MATERIAL PROVIDED section start

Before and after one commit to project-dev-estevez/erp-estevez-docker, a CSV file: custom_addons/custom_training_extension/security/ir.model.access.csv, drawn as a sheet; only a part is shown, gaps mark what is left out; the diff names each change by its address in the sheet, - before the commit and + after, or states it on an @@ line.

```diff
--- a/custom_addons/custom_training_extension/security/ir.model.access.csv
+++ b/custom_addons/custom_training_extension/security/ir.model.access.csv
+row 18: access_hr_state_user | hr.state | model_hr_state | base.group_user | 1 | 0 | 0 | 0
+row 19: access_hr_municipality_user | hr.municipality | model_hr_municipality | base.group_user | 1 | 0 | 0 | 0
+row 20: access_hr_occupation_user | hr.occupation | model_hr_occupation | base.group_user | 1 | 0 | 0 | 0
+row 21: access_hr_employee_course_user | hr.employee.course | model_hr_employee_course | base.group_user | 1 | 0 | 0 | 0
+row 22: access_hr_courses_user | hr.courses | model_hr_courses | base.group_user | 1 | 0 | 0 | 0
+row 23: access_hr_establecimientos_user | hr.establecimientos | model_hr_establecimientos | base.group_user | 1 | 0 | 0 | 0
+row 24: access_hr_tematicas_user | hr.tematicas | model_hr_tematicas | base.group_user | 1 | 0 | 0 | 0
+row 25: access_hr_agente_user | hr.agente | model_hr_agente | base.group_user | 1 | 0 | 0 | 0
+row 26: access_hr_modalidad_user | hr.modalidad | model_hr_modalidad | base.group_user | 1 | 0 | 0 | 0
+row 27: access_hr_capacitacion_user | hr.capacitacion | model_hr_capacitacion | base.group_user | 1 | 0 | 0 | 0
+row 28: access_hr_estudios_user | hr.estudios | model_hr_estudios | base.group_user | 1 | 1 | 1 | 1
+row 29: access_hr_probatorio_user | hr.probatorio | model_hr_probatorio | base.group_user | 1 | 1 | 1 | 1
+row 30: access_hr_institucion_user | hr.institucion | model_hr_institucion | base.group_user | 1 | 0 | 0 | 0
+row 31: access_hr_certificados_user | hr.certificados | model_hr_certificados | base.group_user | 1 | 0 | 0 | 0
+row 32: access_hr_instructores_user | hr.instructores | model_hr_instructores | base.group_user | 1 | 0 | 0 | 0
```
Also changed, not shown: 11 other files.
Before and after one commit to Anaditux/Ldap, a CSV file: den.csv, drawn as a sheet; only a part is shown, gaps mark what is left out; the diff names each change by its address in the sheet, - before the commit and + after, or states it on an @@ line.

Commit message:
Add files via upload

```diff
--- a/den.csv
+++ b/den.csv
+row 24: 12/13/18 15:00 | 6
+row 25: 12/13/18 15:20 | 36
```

MATERIAL PROVIDED section end

:: EXERCISE INSTRUCTIONS ::
Go through the listing above. Show each line where the word "security" is found.

:: EXERCISE OUTPUT ::
Before and after one commit to project-dev-estevez/erp-estevez-docker, a CSV file: custom_addons/custom_training_extension/security/ir.model.access.csv, drawn as a sheet; only a part is shown, gaps mark what is left out; the diff names each change by its address in the sheet, - before the commit and + after, or states it on an @@ line.
--- a/custom_addons/custom_training_extension/security/ir.model.access.csv
+++ b/custom_addons/custom_training_extension/security/ir.model.access.csv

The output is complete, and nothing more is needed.